- [Exercise] From the entries below, please gather each line containing the string "span".

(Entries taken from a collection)
- Opening Delimiter -

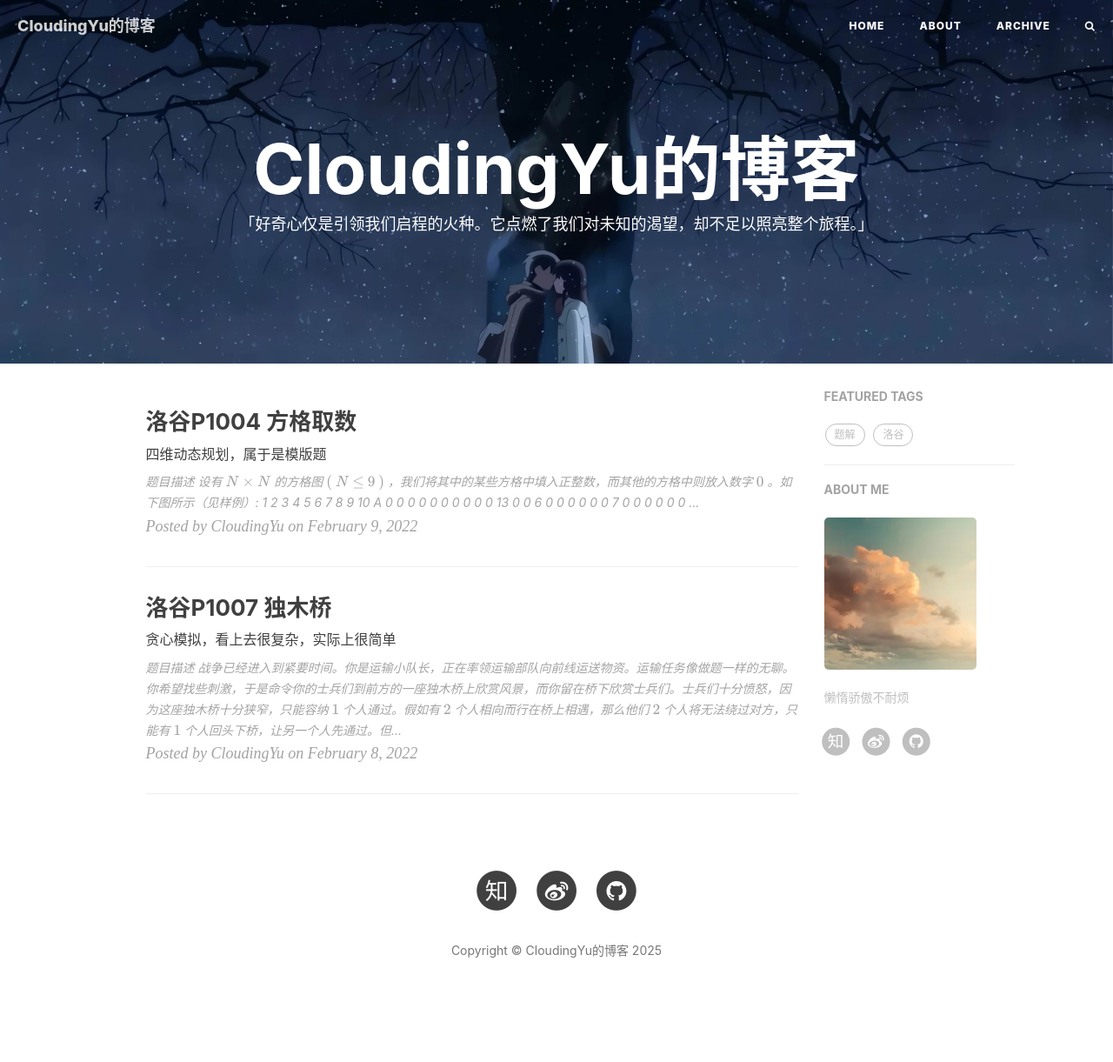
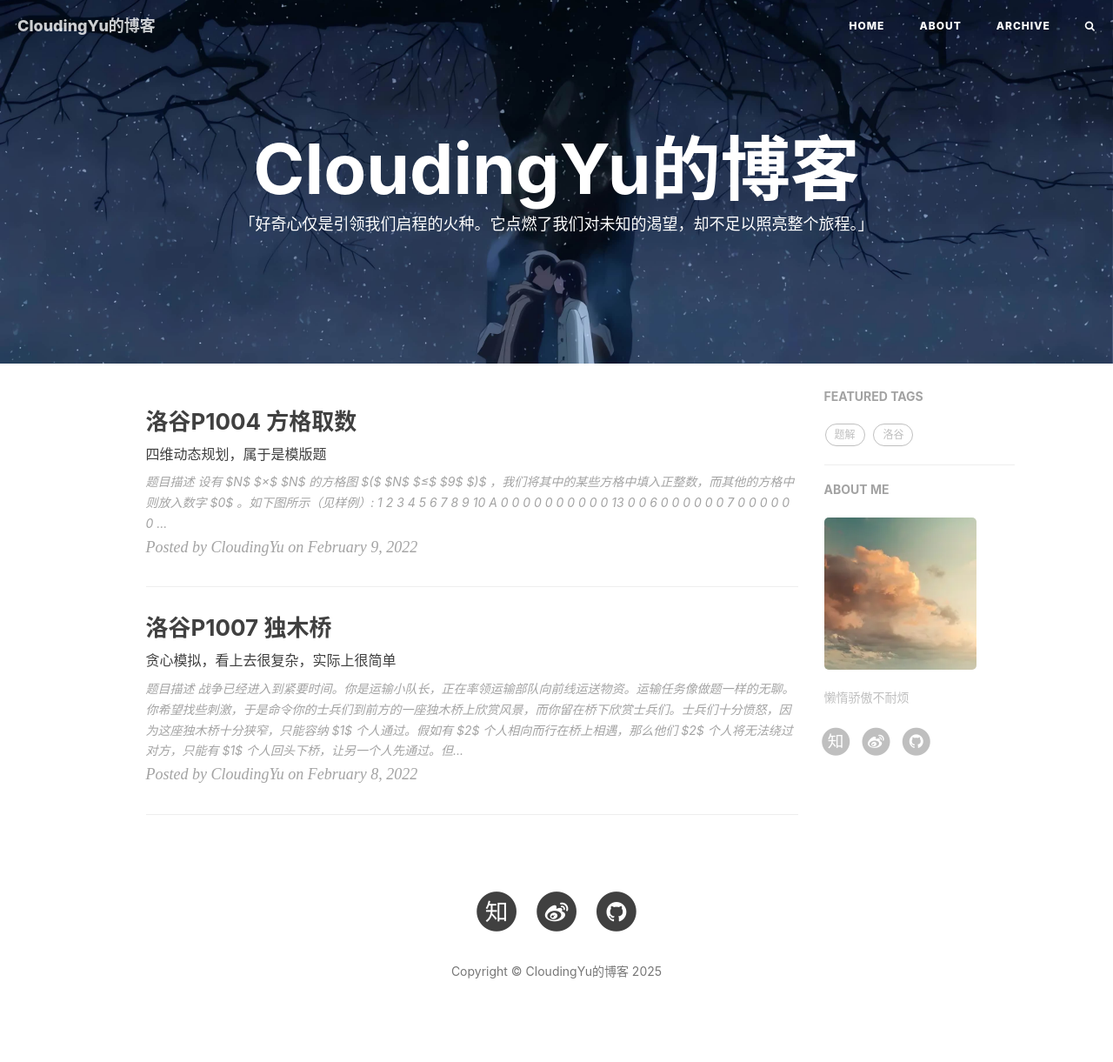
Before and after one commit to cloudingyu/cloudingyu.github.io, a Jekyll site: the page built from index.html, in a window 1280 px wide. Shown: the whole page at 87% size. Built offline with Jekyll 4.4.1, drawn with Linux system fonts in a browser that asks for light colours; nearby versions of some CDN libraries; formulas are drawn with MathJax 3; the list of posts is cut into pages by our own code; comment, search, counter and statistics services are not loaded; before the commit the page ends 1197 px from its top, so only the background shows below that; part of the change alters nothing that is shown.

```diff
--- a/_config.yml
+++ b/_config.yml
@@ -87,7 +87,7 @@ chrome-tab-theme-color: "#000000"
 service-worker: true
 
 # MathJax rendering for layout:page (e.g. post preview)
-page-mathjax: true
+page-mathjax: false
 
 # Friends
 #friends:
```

- Closing Delimiter -
- Opening Delimiter -

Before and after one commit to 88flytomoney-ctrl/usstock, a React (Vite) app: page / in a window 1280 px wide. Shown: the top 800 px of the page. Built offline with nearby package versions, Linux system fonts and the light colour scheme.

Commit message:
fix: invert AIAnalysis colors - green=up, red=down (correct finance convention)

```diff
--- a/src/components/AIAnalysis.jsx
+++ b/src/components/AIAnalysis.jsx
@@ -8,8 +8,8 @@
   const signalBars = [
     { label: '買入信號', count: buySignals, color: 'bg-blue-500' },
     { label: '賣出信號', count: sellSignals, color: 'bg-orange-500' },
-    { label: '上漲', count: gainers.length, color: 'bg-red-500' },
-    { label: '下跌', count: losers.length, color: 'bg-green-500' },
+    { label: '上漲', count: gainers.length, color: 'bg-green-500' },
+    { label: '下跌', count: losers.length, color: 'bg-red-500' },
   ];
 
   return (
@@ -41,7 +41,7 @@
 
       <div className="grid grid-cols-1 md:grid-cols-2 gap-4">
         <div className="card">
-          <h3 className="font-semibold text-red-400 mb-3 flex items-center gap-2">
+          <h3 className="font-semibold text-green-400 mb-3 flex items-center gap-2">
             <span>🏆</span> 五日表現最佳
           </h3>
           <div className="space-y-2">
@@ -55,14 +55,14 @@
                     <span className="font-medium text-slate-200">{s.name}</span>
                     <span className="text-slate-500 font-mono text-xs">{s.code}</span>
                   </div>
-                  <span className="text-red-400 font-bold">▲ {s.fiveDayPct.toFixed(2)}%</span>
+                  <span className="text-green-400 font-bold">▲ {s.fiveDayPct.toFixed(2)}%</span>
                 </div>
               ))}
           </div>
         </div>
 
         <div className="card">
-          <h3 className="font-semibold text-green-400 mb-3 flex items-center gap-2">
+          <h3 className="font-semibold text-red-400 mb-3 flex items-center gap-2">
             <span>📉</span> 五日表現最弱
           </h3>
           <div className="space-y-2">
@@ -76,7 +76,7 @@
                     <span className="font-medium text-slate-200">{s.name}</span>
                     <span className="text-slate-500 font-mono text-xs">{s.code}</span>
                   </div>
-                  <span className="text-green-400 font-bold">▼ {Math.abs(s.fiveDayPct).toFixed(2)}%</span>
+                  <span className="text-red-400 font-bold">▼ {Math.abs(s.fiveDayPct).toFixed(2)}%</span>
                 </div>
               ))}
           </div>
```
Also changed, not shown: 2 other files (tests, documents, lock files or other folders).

- Closing Delimiter -
- Opening Delimiter -

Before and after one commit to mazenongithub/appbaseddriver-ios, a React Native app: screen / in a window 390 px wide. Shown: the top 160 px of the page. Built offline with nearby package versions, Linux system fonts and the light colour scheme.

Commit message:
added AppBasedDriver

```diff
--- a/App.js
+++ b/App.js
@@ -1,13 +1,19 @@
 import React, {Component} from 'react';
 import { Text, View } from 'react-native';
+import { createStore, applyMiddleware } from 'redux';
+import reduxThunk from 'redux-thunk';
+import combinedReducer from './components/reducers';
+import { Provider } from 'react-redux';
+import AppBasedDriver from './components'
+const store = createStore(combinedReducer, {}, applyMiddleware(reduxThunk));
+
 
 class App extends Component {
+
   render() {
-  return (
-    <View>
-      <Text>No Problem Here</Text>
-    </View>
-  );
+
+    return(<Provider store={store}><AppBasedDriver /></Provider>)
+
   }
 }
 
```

- Closing Delimiter -

- [Exercise answer]
             <span>🏆</span> 五日表現最佳
                     <span className="font-medium text-slate-200">{s.name}</span>
                     <span className="text-slate-500 font-mono text-xs">{s.code}</span>
-                  <span className="text-red-400 font-bold">▲ {s.fiveDayPct.toFixed(2)}%</span>
+                  <span className="text-green-400 font-bold">▲ {s.fiveDayPct.toFixed(2)}%</span>
             <span>📉</span> 五日表現最弱
                     <span className="font-medium text-slate-200">{s.name}</span>
                     <span className="text-slate-500 font-mono text-xs">{s.code}</span>
-                  <span className="text-green-400 font-bold">▼ {Math.abs(s.fiveDayPct).toFixed(2)}%</span>
+                  <span className="text-red-400 font-bold">▼ {Math.abs(s.fiveDayPct).toFixed(2)}%</span>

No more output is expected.